• HOW TO COMPLETE THIS TASK:
Which lines of the data include the string "cells"? List them all.

(Structured diff data)
====
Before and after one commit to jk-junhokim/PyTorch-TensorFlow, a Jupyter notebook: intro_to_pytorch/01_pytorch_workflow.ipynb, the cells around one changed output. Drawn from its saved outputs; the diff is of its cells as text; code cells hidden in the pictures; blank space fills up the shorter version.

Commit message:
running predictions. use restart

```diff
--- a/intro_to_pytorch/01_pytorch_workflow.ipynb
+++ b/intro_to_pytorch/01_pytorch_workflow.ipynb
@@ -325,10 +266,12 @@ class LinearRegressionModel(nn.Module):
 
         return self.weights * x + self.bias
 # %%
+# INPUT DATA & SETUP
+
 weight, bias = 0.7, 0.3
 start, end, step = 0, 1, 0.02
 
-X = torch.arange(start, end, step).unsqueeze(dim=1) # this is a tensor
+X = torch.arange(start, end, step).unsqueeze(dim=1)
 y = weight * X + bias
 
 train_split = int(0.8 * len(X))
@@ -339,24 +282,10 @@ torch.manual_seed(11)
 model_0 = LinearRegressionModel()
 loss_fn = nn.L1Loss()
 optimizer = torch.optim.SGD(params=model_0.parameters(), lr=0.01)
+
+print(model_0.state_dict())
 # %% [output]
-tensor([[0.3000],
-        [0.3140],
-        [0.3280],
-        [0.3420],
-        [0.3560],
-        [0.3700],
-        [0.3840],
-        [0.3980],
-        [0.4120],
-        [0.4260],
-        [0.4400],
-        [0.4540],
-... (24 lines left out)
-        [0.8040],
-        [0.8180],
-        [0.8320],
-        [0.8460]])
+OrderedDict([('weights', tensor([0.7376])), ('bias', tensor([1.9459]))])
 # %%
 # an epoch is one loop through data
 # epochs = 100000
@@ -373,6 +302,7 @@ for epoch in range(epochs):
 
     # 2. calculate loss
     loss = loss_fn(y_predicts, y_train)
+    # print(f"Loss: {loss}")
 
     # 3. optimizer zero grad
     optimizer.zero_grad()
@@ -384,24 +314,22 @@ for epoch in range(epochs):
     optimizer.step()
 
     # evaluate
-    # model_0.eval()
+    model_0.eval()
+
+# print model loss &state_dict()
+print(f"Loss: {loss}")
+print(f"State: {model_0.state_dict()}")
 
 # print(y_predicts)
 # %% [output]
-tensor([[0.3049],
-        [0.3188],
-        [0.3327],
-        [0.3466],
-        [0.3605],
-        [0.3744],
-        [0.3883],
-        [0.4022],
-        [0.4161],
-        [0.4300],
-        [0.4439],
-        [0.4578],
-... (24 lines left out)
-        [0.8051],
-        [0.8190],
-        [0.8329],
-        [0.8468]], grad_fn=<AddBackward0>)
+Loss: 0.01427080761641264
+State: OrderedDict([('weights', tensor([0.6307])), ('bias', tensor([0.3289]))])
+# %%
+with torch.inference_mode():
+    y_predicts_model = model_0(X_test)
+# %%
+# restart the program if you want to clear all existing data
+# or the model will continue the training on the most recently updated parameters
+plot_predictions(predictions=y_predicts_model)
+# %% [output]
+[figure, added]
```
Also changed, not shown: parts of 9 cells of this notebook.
====
• PROBLEM SOLUTION:
Before and after one commit to jk-junhokim/PyTorch-TensorFlow, a Jupyter notebook: intro_to_pytorch/01_pytorch_workflow.ipynb, the cells around one changed output. Drawn from its saved outputs; the diff is of its cells as text; code cells hidden in the pictures; blank space fills up the shorter version.
Also changed, not shown: parts of 9 cells of this notebook.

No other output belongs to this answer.